Pallottine returns to the Father

20 Aug 2008

By The Record

By Glynnis Grainger
Pallottine priest for 45 years, Fr Michael McMahon, 69, died on July 5 after a short battle with cancer.

Pallotine Father Michael McMahon during a school Mass.
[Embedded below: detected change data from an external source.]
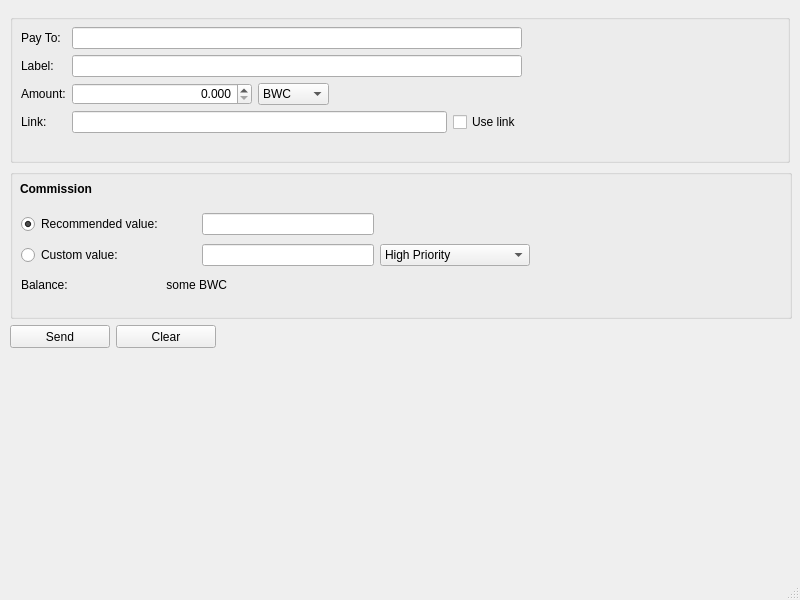
TemplateName56/Blockchain_Wallet, file client/gui/mainwindow.ui: the form before one commit.
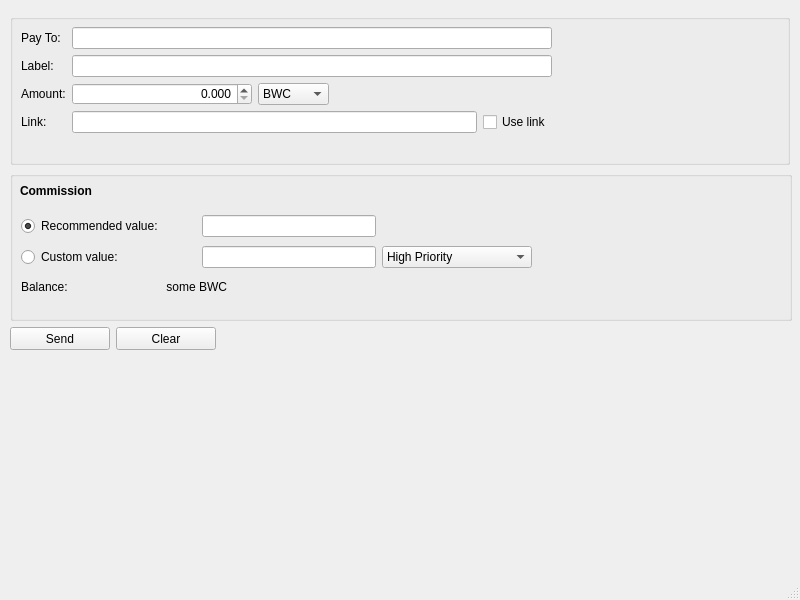
The form after the commit.

What changed in the file:
```diff
--- a/client/gui/mainwindow.ui
+++ b/client/gui/mainwindow.ui
@@ -381,7 +381,7 @@
         <x>10</x>
         <y>14</y>
         <width>782</width>
-        <height>334</height>
+        <height>336</height>
        </rect>
       </property>
       <layout class="QVBoxLayout" name="verticalLayout_5">
@@ -407,8 +407,8 @@
            <rect>
             <x>11</x>
             <y>13</y>
-            <width>501</width>
-            <height>112</height>
+            <width>531</width>
+            <height>115</height>
            </rect>
           </property>
           <layout class="QFormLayout" name="formLayout_2">
@@ -435,6 +435,18 @@
            </item>
            <item row="1" column="1">
             <widget class="QLineEdit" name="sendTransactionLabel">
+             <property name="minimumSize">
+              <size>
+               <width>0</width>
+               <height>0</height>
+              </size>
+             </property>
+             <property name="maximumSize">
+              <size>
+               <width>16777215</width>
+               <height>16777215</height>
+              </size>
+             </property>
              <property name="inputMask">
               <string/>
              </property>
@@ -541,6 +553,12 @@
              </item>
              <item>
               <widget class="QCheckBox" name="linkCB">
+               <property name="minimumSize">
+                <size>
+                 <width>0</width>
+                 <height>0</height>
+                </size>
+               </property>
                <property name="text">
                 <string>Use link</string>
                </property>
@@ -580,6 +598,7 @@
           </property>
           <property name="font">
            <font>
+            <weight>75</weight>
             <bold>true</bold>
            </font>
           </property>
@@ -595,7 +614,7 @@
            <rect>
             <x>11</x>
             <y>41</y>
-            <width>509</width>
+            <width>511</width>
             <height>91</height>
            </rect>
           </property>
```
Left out of the diff: 11 changed lines with no effect on the pictures.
His funeral at Trinity College chapel on July 10 was attended by 1400 people at the school where he had been a much-loved chaplain for six years.
As a measure of the impact he had on the students at Trinity College, Trinity’s website’s Book of Condolences had more than 200 entries.
Many people touched by his life also put death notices in The West Australian in the days following his passing.
In his eulogy, Laurie McMahon said Fr McMahon was born in Footscray, Victoria, on 27 January, 1939, the youngest of eight children.
Six months later, the family moved to the bayside suburb of Hampton.
Aged two and barely mobile, he undertook his first crusade, when he crossed onto the nearby railway line and waved a stick at the oncoming train, like Don Quixote and the windmill.  That he lived is testimony to the fact that the train stopped.
His primary education was provided by the Presentation Sisters of St Mary’s, Hampton, and his secondary education by the Christian Brothers at CBC, St Kilda.
He owed his educational opportunities to the selfless work of the Nuns and Brothers.
Michael’s secondary education was identified by his cap, his homework and the School Cadet Corps.
Each morning Michael’s cap would go missing and there would be frantic efforts to locate it.  Michael was unperturbed but his mother, frantic.
Homework for Michael was an optional extra but he still ended up a missionary priest.
Membership of the School Cadet Corps at CBC was compulsory but Michael refused to pick up a rifle when rifle-shooting practice began.
The young ethical non-conformist had emerged.  He said he had no intention of killing anybody, rifle practice was pointless to him, so he was excused.
His youthful enthusiasm was further evidenced in his neighbourhood where an elderly lady was dying of cancer.
The compassionate schoolboy Michael visited each day to see what errands she required.
His youthful idealism and the charismatic appeal of the late Fr Wally Silvester, led Michael to devote his life to the Church.
After training with the Pallottines in Sydney, he was ordained on 20 March, 1963.
A time as curate to Fr Tim O’Sullivan at Bentleigh parish, near his Hampton home, was followed by highs and lows in his life with his appointment as a missionary to Broome.
It began his love affair with the indigenous people and place of the Kimberley.
After 25 years of ministry, Fr Michael left Broome in January, 1992, where he influenced so many lives, including the establishment of the Mungarri Co-Operative, to provide reasonably-priced food to low income families.
More than half his adult life had been spent in the Kimberley and he felt a sense of rejection when he left the region, where he had been a wonderfully compassionate and supporting priest.
He worked with juvenile offenders for Juvenile Custodial Services at Banksia Hill, Rangeview and Perth Children’s Court for 16 years..
He was chaplain at Clontarf Aboriginal College, was a mentor to Catholic Agricultural College, Bindoon, was a friend of the Good Shepherd Sisters and became chaplain at Trinity.  He was also a friend of the Sisters and staff of St John of God Hospital, Subiaco, who nursed him before his passing.
His life resumed its sense of worthwhile purpose and he delighted in the achievements of his charges at all venues.
When based in Broome, he took leave one July, ignoring the wonderful winter climate of Broome, to head to the bitter winter weather of Melbourne.
He went to see the Western Bulldogs (formerly Footscray) play.  He always had his priorities right.
It is a pity that 54 years after the Bulldogs were premiers in 1954, the year his great-grandfather Michael McMahon died, and with his Doggies doing so well this year, he had to leave at half-time.